There are multiple rust fungi that affect cedars (junipers): cedar-quince rust, cedar-hawthorn rust, and cedar-apple rust. All of these rusts require two different hosts and alternate between them during the year. Cedar-quince rust appears as elongated branch swellings that produce orange spores. These distorted twigs can result in dieback on the hawthorn host. It will also cause cankers on the cedar host. Both cedar-apple rust and cedar-hawthorn rust cause round galls on the cedar host and orange spots in late spring and early summer on the leaves of crabapples and hawthorns.
Cedar rusts occur frequently on flowering crabapple, hawthorn, and apple trees, and occasionally on flowering quince, serviceberry, and mountain ash. The twigs and fruits of hawthorns are commonly affected. The disease fungi spend part of their life cycle on certain species and cultivars of juniper, and the other part on the alternate hosts mentioned above.

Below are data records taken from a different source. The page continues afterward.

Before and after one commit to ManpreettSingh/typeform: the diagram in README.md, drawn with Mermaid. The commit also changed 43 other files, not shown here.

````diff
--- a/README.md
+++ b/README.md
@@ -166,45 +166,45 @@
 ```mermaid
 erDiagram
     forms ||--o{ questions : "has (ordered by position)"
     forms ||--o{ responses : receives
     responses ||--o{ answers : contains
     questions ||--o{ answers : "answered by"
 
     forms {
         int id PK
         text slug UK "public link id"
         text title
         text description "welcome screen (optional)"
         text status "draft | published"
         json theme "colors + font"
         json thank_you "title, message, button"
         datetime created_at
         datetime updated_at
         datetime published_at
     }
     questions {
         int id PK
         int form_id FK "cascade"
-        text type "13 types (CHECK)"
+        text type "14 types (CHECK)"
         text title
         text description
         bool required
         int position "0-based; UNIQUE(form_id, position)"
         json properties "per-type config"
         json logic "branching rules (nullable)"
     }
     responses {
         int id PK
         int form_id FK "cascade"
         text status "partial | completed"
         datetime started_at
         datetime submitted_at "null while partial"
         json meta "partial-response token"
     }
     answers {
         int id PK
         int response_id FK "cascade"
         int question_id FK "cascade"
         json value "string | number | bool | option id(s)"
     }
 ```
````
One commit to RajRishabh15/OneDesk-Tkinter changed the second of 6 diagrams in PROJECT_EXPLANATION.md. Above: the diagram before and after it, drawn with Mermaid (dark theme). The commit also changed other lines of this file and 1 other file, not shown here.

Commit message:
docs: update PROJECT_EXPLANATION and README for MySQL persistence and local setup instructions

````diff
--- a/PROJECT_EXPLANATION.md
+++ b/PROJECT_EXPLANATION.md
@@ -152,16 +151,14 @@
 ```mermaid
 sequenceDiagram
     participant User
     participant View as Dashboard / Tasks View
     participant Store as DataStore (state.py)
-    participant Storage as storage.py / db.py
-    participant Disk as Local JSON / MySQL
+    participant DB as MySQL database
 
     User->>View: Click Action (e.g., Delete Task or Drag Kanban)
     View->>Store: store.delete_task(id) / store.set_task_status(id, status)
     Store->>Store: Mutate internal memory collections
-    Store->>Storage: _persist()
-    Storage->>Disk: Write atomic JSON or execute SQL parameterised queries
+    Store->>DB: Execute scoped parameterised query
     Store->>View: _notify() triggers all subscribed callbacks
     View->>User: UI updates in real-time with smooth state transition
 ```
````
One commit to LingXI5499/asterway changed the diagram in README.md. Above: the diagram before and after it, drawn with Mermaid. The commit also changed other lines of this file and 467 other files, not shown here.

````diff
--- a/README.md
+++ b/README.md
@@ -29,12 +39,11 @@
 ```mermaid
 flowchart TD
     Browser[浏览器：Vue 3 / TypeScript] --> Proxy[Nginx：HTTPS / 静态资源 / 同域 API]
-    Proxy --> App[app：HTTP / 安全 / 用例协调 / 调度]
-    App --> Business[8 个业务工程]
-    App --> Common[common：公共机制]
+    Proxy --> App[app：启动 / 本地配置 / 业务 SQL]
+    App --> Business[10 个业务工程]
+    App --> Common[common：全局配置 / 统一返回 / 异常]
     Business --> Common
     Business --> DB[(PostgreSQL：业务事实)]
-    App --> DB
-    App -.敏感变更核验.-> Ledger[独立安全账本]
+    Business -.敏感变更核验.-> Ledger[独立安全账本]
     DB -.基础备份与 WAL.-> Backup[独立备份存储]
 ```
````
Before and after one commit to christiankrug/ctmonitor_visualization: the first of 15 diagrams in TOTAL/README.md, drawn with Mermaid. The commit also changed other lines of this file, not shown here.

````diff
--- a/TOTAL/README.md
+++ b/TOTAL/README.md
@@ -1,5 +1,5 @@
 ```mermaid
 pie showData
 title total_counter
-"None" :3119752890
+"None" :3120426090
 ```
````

The fungi that cause cedar rusts overwinter in galls or cankers on susceptible junipers, especially Eastern red cedar (a species of juniper). During wet periods in the spring, the cedar galls swell and produce orange, gelatinous spore horns. Spores are carried by the wind from the cedar galls to nearby alternate hosts. If the timing is right, and there is enough moisture, the spores will infect the foliage, fruit, and stems of these nearby alternate hosts. Junipers are then reinfected in late summer by spores produced from infected tissue on the alternate hosts.
Apply at least two fungicide treatments in the spring to help prevent infection on crabapples, hawthorns, and other susceptible hosts. Susceptible junipers can also be sprayed in mid to late-summer to control reinfection of cedar rusts, although this is usually not necessary. Fertilizing affected plants with a source of slow-release nitrogen will help promote recovery.